As crude oil has fallen to half its price of six months ago we have posed the question when to buy oil stocks? Now that the energy sector is pulling stocks down across the board the question is how low will stocks fall before the market stabilizes? Investors are concerned that the low price of oil has more to do with projected low demand than with over supply. Just how bad will the recession get in Japan? How bad will it get in Europe? How badly will decrease demand for exports combined with the collapse of a real estate bubble hurt China? Will the USA withstand these global economic events and continue to recover economically?
The Fall of Oil Prices
Reuters reports how stocks are generally lower as a result of a slump in oil.
Stock markets around the world mostly fell on Monday as oil prices showed no sign of breaking their prolonged downward spiral, prompting further losses in beleaguered energy shares.
Losses were broad in the U.S. equity market, with eight of the 10 primary S&P 500 sectors down. Energy .SPNY was by far the weakest group, off 2.7 percent. The sector is now down more than 25 percent from a high reached in July.
The point is the fall in stock sectors outside of energy when, usually, low energy costs lead to profits and stock gains everywhere outside of the energy sector. How contagious is this and how low will stocks fall?
How Low Energy Prices Hurt Producers
The low price of crude oil is not only painful for the US oil sector. It is especially painful for countries like Venezuela, Iran and Colombia. It is less painful for the Gulf oil states where the price of production is quite low and a low price only means lower profits and not a budget busting loss in income. The Street remarks on how stocks are falling as oil prices hit a five year low.

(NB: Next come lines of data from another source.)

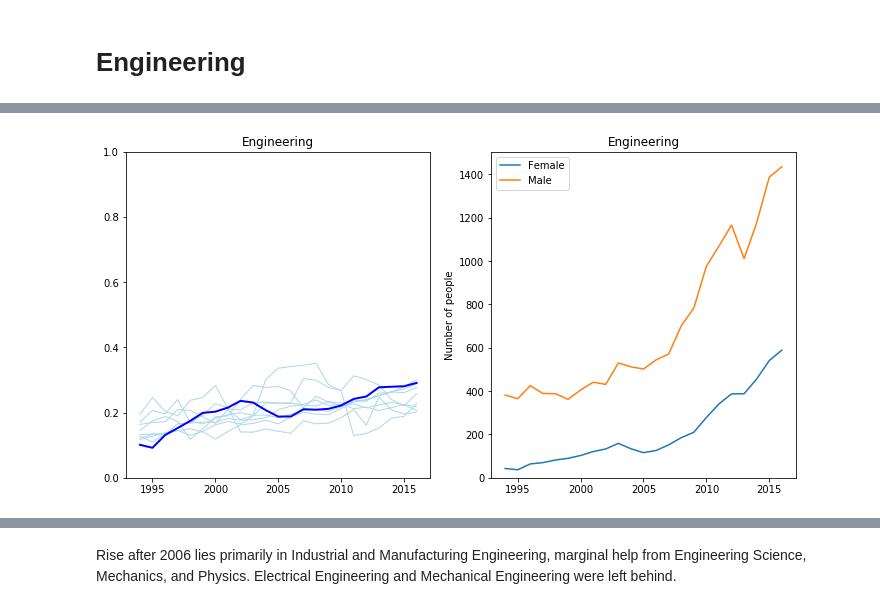
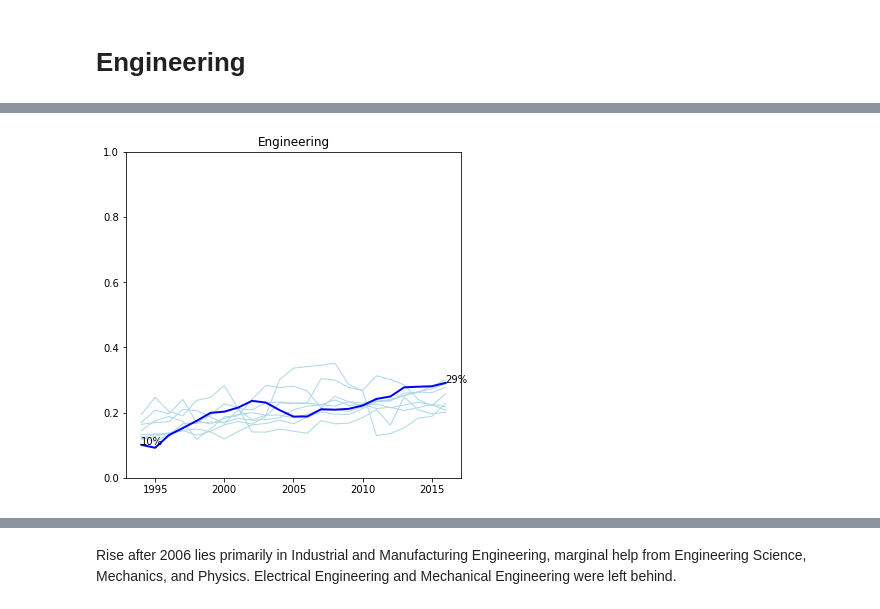
Before and after one commit to spec-journalism/gss-diversity, a Jupyter notebook: notebooks/draft.ipynb, the cells around one changed output, grey strips where cells are left out. Saved outputs shown, nothing was run; the diff lists cells and outputs as text; code cells hidden in the pictures.

```diff
--- a/notebooks/draft.ipynb
+++ b/notebooks/draft.ipynb
@@ -67,17 +68,11 @@ def subplots(num=1, cols=2, figsize=6):
     rows = math.ceil(num / cols)
     return plt.subplots(rows, cols, figsize=(figsize * cols, figsize * rows))
 
-# Returns female and male headcounts for a field in an institution
+# Gets female and male headcounts for a field in an institution
 def get_counts(field, inst='Columbia University in the City of New York', default=None):
     females = []
     males = []
-    if field in complete_fields['Science']:
-        topic = 'Science'
-    elif field in complete_fields['Engineering']:
-        topic = 'Engineering'
-    else:
-        print(f'Field {field} not found.')
-        return
+    topic = topic_lookup[field]
     for year in years:
         stats = D_TOTALS[year][inst][topic].get(field, None)
         if stats is None:
@@ -88,7 +83,8 @@ def get_counts(field, inst='Columbia University in the City of New York', defaul
         males.append(stats.get('Male', 0))
     return females, males
 
-def plot_proportions(ax, field, inst='Columbia University in the City of New York', title=None):
+# Gets proportions for a field in an institution
+def get_proportions(field, inst='Columbmia University in the City of New York'):
     females, males = get_counts(field, inst)
     proportions = []
     for i in range(len(years)):
@@ -97,7 +93,19 @@ def plot_proportions(ax, field, inst='Columbia University in the City of New Yor
             proportions.append(None)
         else:
             proportions.append(f / (m+f))
-    ax.plot(years, proportions)
+    return proportions
+
+def plot_proportions(ax, field, inst='Columbia University in the City of New York', title=None, peers=False,
+                     start=1994, label_line=True):
+    proportions = get_proportions(field, inst)
+    if peers:
+        for inst in institutions:
+            if inst != CUNAME:
+                ax.plot(years, get_overall_proportions(topic, inst), color='lightgreen', linewidth=1)
+    start_i = start - years[0]
+    # ax.plot(years[:start_i + 1], proportions[:start_i + 1], color='lightgreen')
+    ax.plot(years[start_i:], proportions[start_i:], color='green')
+    if label_line: ax.annotate(field, (years[start_i], proportions[start_i]))
     ax.set_ylim(bottom=0, top=1)
     ax.set_title(title or field)
 
@@ -151,12 +159,18 @@ def get_overall_proportions(topic, inst='Columbia University in the City of New
     return [0 if m+f == 0 else f/(m+f) for f, m in zip(overallF, overallM)]
 
 # Plots proportions for a topic
-def plot_topic_proportions(ax, topic, peers=False, title=None):
+def plot_topic_proportions(ax, topic, peers=False, title=None, label=[]):
+    colors = ['blue', 'lightblue']
+    if topic == 'Science':
+        colors = ['red', 'pink']
     if peers:
         for inst in institutions:
             if inst != CUNAME:
-                ax.plot(years, get_overall_proportions(topic, inst), color='lightblue', linewidth=1)
-    ax.plot(years, get_overall_proportions(topic, CUNAME), color='blue', linewidth=2)
+                ax.plot(years, get_overall_proportions(topic, inst), color=colors[1], linewidth=1)
+    cu_props = get_overall_proportions(topic, CUNAME)
+    ax.plot(years, cu_props, color=colors[0], linewidth=2)
+    for i in [0, -1] + [year - years[0] for year in label]:
+        ax.annotate("{0:.0%}".format(cu_props[i]), (years[i], cu_props[i]))
     ax.set_ylim(bottom=0, top=1)
     ax.set_title(title or topic)
 
@@ -188,6 +222,5 @@ Idea: In lede, after showing overall science, reveal that the steady incline is
 # %%
-_, ax = subplots(2)
-plot_topic_proportions(ax[0], 'Engineering', peers=True)
-plot_topic_counts(ax[1], 'Engineering')
+_, ax = subplots()
+plot_topic_proportions(ax, 'Engineering', peers=True)
 # %% [output]
-[figure, old version]
+[figure, new version]
```
Also changed, not shown: parts of 6 cells of this notebook, 1 other file.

Stocks moved off session lows by midmorning Monday, though energy stocks continued to drag on benchmark indexes following a forecast from Goldman Sachs that the commodity will remain lower for longer than expected.
Crude oil for February delivery fell 3.7% on Monday to $46.55 a barrel. Among the investment banks cutting oil forecasts, Goldman Sachs analysts said crude would likely trade at $40 a barrel “for longer” as sector investment is curtailed and global demand-supply balance returned. Goldman said the benchmark New York rate would average $50.40 a barrel this year, far below its previous forecast of $83.75.
Also hurting crude prices, pleas from Venezuela and Iran for OPEC to cut oil output were ignored, the countries’ delegates said Monday. OPEC’s Gulf States, including Saudi Arabia, have been steadfast in their refusal to cut production lest the organization lose market share. OPEC will gather in June for their next scheduled meeting.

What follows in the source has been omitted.